Which lines of the entries contain the string "onRemove"? Please find them and copy them.

[Detected change data]
········
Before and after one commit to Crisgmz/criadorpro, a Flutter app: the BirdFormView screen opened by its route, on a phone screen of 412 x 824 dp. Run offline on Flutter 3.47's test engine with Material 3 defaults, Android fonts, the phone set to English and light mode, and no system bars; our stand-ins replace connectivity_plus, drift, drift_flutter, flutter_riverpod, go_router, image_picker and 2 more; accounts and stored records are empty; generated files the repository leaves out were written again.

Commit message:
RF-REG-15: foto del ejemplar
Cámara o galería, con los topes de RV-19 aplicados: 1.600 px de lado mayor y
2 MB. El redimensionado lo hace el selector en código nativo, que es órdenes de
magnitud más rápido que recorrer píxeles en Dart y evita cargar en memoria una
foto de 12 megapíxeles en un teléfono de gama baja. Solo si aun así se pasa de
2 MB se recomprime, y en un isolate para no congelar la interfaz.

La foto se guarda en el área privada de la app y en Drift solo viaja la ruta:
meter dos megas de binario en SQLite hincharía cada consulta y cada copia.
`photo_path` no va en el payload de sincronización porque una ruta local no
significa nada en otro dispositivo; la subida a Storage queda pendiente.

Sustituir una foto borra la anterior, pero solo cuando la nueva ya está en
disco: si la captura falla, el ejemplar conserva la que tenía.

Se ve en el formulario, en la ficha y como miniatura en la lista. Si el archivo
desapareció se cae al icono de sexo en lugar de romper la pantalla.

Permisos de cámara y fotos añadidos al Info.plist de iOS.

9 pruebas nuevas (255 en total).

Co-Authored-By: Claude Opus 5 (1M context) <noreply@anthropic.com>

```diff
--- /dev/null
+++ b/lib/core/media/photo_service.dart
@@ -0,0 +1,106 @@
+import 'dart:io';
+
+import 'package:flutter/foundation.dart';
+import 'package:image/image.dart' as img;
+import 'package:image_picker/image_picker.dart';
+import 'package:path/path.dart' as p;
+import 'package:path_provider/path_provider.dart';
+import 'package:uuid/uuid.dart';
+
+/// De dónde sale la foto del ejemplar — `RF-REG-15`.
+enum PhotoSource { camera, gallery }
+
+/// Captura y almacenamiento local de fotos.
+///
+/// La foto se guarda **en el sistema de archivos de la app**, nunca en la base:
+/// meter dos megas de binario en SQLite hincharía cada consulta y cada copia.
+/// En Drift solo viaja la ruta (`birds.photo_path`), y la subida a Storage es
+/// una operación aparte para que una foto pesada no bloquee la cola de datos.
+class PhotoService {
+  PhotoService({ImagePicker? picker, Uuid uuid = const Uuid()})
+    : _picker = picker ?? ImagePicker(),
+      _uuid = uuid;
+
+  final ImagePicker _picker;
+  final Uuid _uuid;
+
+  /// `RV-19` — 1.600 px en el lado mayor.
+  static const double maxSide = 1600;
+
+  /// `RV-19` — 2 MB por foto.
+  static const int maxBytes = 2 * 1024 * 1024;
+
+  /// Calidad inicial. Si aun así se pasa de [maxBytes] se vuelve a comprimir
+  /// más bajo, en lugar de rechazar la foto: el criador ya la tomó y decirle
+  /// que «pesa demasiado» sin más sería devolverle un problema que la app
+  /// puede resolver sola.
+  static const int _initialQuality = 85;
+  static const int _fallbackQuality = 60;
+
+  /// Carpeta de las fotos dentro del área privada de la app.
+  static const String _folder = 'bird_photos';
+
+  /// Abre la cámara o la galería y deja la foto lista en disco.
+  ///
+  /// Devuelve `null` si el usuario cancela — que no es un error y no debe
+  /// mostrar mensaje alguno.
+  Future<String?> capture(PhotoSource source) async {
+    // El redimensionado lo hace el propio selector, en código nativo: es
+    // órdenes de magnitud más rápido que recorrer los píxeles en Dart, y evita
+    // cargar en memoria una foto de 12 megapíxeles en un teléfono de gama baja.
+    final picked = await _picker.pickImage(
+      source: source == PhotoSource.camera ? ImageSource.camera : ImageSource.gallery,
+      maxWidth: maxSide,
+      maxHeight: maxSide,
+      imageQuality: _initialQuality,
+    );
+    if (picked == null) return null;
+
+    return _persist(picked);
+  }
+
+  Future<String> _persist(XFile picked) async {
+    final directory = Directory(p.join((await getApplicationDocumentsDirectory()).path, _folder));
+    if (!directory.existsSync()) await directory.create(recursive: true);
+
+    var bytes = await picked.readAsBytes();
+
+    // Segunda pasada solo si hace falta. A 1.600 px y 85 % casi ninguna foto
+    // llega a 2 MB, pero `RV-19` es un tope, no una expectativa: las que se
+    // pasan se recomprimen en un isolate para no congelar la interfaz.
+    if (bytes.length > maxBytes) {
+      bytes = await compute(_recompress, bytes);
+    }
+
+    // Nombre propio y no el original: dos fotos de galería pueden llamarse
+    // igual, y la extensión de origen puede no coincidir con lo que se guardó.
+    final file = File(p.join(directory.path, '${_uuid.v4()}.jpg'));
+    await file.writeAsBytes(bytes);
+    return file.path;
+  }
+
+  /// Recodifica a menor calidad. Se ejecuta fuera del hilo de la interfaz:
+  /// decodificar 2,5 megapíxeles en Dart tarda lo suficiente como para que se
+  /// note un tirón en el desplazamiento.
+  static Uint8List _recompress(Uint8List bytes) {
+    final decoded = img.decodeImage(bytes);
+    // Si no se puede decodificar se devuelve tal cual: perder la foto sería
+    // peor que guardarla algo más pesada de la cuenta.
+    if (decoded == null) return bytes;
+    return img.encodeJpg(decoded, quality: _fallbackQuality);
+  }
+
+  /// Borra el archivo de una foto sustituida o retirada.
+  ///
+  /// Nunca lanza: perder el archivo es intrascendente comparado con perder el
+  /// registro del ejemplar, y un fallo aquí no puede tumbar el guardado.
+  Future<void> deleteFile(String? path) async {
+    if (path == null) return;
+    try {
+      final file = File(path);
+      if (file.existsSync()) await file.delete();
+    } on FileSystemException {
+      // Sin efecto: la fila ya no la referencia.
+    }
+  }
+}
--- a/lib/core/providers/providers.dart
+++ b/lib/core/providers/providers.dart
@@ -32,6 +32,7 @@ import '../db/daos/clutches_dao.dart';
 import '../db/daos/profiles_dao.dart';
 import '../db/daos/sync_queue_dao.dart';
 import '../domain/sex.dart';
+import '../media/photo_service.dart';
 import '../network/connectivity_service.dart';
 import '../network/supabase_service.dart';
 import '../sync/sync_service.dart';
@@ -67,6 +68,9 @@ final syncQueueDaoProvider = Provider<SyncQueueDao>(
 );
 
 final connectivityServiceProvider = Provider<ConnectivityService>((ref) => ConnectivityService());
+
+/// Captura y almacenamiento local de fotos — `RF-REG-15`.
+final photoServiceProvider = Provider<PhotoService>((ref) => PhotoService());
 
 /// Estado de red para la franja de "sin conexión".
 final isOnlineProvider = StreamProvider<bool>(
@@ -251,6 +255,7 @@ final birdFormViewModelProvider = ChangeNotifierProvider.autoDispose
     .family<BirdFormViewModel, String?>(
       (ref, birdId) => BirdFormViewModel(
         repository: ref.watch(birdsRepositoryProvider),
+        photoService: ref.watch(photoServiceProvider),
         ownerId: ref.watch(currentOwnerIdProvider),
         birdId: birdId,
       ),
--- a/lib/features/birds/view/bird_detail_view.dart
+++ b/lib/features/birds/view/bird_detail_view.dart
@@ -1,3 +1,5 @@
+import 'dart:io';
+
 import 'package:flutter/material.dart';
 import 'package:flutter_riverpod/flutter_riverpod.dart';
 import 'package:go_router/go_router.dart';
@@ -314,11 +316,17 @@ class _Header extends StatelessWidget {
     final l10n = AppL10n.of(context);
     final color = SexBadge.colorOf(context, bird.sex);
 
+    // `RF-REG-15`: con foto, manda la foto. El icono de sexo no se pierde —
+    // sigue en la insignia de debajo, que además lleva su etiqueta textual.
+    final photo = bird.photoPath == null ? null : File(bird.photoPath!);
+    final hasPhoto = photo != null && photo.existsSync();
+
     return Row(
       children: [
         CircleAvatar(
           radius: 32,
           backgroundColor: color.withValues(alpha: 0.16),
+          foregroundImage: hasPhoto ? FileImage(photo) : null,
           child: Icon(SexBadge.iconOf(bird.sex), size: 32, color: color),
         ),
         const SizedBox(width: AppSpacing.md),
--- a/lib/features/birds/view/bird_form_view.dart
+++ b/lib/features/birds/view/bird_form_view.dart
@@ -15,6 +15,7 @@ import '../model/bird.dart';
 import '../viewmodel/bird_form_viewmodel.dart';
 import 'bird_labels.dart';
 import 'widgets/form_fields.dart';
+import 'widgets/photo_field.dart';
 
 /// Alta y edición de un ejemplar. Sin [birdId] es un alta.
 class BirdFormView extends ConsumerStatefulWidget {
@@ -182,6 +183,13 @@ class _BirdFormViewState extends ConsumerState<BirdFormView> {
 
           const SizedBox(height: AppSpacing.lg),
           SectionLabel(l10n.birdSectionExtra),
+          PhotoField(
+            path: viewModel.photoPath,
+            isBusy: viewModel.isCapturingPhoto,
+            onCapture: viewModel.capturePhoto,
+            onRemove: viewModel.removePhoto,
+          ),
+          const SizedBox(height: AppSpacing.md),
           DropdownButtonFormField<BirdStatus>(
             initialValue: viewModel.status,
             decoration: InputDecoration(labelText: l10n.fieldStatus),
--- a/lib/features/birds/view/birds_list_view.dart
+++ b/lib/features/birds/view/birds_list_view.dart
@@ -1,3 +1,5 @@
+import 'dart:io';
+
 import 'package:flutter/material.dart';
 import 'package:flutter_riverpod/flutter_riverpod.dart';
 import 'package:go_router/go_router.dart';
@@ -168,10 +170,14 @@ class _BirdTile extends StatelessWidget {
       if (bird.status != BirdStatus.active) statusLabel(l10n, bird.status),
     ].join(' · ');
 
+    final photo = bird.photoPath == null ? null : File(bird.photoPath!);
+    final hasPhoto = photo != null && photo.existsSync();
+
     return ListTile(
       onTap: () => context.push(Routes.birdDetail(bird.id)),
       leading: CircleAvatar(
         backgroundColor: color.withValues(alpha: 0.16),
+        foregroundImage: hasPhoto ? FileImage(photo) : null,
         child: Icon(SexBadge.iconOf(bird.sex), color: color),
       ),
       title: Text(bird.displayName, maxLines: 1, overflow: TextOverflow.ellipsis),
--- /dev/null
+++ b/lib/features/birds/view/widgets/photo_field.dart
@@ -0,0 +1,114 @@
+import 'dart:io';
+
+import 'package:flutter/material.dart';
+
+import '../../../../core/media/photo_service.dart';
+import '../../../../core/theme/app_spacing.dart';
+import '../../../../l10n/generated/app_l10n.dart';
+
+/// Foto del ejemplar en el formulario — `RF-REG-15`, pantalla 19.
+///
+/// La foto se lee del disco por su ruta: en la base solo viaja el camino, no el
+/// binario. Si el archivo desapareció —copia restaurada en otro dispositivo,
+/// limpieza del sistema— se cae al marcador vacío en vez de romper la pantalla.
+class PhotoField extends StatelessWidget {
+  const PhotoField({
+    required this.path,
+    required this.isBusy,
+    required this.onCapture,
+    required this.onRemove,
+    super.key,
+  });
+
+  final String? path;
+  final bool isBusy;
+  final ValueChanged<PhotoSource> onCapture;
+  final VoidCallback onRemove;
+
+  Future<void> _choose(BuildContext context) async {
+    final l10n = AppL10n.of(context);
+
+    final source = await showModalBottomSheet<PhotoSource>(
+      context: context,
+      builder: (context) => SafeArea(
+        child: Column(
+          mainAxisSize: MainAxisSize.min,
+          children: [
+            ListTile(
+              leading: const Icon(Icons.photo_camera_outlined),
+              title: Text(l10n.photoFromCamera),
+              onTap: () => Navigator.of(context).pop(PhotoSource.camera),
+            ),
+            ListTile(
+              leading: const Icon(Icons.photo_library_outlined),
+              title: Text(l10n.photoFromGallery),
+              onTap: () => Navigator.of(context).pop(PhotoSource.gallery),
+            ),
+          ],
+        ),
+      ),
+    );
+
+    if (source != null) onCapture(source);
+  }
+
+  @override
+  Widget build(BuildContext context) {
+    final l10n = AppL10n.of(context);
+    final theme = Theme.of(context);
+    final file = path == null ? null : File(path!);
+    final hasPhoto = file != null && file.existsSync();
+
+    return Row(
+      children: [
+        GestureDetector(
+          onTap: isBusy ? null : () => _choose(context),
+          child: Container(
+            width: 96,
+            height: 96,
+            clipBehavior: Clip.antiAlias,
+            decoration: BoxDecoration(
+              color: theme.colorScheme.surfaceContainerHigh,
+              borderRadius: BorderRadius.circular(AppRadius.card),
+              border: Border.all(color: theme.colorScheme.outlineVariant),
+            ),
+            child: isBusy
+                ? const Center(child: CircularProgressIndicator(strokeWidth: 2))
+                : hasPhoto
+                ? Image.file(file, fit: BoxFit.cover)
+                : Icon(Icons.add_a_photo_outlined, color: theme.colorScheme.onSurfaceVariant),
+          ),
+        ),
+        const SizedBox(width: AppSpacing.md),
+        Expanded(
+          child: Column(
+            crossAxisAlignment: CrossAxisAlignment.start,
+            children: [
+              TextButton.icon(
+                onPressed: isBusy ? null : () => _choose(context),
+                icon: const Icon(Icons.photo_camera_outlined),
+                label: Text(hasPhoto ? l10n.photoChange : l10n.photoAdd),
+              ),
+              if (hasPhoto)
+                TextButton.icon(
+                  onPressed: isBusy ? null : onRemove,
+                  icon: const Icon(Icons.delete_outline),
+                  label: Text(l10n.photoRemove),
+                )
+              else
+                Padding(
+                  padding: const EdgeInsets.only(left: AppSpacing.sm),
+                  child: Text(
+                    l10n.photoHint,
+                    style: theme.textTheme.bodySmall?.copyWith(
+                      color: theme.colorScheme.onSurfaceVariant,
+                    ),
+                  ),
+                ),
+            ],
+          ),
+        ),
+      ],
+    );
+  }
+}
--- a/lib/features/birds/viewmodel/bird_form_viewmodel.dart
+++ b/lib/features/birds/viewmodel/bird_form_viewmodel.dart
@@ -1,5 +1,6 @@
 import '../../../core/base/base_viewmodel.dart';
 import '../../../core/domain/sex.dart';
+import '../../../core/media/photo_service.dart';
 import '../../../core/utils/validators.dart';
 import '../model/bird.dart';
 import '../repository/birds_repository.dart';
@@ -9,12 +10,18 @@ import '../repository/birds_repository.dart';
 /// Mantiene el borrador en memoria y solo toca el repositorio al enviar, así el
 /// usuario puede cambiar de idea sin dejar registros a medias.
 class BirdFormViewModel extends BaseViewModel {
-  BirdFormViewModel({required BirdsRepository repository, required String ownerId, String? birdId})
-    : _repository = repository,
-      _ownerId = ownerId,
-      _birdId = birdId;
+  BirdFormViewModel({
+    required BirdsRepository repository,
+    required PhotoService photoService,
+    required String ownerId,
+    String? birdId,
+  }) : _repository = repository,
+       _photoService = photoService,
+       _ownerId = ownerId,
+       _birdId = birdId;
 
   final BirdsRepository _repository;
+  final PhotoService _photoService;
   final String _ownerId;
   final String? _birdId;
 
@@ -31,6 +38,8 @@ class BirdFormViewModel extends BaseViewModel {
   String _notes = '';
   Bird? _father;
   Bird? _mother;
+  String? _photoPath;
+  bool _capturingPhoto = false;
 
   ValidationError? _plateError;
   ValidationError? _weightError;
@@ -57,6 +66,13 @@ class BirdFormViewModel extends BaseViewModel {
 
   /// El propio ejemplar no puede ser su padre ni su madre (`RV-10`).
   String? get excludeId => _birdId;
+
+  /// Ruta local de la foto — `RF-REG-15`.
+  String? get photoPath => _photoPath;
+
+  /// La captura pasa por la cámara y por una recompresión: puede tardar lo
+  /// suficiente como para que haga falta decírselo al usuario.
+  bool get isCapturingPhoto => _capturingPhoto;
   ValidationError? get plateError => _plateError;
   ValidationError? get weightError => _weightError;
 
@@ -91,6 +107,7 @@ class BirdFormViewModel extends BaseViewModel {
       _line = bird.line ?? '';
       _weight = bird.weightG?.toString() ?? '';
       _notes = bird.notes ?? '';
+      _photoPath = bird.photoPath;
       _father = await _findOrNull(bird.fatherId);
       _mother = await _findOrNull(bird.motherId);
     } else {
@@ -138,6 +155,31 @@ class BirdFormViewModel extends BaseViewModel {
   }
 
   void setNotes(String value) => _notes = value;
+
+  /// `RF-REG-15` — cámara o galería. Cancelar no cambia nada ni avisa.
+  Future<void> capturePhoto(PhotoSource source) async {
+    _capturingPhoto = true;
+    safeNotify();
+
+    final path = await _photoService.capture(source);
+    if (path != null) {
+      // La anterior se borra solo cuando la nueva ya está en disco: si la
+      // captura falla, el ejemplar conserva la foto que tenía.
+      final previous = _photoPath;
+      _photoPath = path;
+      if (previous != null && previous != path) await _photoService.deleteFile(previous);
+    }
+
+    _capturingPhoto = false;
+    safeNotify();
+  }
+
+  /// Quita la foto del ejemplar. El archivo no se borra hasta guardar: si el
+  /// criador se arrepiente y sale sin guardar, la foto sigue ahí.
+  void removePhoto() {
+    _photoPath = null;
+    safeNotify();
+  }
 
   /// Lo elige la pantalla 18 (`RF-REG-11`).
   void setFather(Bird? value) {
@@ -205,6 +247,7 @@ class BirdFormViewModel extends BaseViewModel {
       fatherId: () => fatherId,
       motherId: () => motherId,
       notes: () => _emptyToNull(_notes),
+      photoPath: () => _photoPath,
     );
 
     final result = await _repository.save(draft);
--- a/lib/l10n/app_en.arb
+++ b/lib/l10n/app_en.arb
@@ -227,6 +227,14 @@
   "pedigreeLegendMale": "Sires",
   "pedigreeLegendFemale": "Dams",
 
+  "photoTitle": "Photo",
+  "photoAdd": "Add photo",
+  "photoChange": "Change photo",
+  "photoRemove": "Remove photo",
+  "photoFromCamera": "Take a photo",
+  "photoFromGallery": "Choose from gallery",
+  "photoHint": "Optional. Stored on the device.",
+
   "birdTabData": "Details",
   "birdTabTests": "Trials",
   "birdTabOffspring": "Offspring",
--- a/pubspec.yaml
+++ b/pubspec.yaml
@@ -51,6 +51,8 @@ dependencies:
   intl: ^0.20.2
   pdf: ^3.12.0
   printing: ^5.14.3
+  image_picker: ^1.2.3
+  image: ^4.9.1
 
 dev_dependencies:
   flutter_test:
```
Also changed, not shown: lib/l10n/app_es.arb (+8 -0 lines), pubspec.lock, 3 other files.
········
## Your solution
+            onRemove: viewModel.removePhoto,
+    required this.onRemove,
+  final VoidCallback onRemove;
+                  onPressed: isBusy ? null : onRemove,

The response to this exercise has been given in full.